— BRIEF —
Lines in the entries below where the word "https" shows up should each be copied.

SOURCE MATERIAL below:

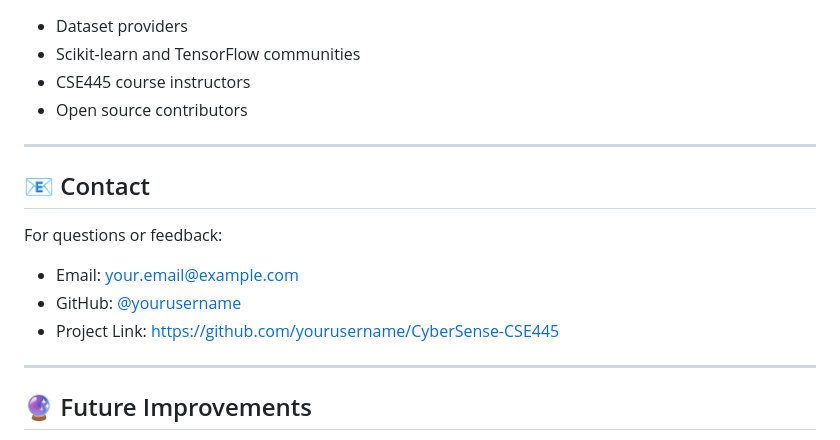
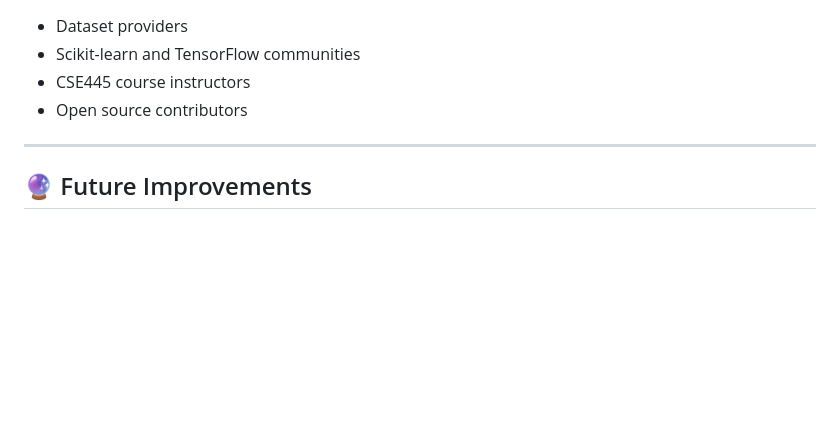
Before and after one commit to noshin-nawar5/CyberSense, a Markdown page: README.md, the part around the change. Rendered like a GitHub page; blank space fills up the shorter version.

```diff
--- a/README.md
+++ b/README.md
@@ -430,15 +430,6 @@ This project is licensed under the MIT License - see the [LICENSE](LICENSE) file
 
 ---
 
-## 📧 Contact
-
-For questions or feedback:
-- Email: your.email@example.com
-- GitHub: [@yourusername](https://github.com/yourusername)
-- Project Link: [https://github.com/yourusername/CyberSense-CSE445](https://github.com/yourusername/CyberSense-CSE445)
-
----
-
 ## 🔮 Future Improvements
 
 - [ ] Multi-class classification (types of cyberbullying)
```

End of SOURCE MATERIAL.

— RESPONSE TO THIS EXERCISE —
-- GitHub: [@yourusername](https://github.com/yourusername)
-- Project Link: [https://github.com/yourusername/CyberSense-CSE445](https://github.com/yourusername/CyberSense-CSE445)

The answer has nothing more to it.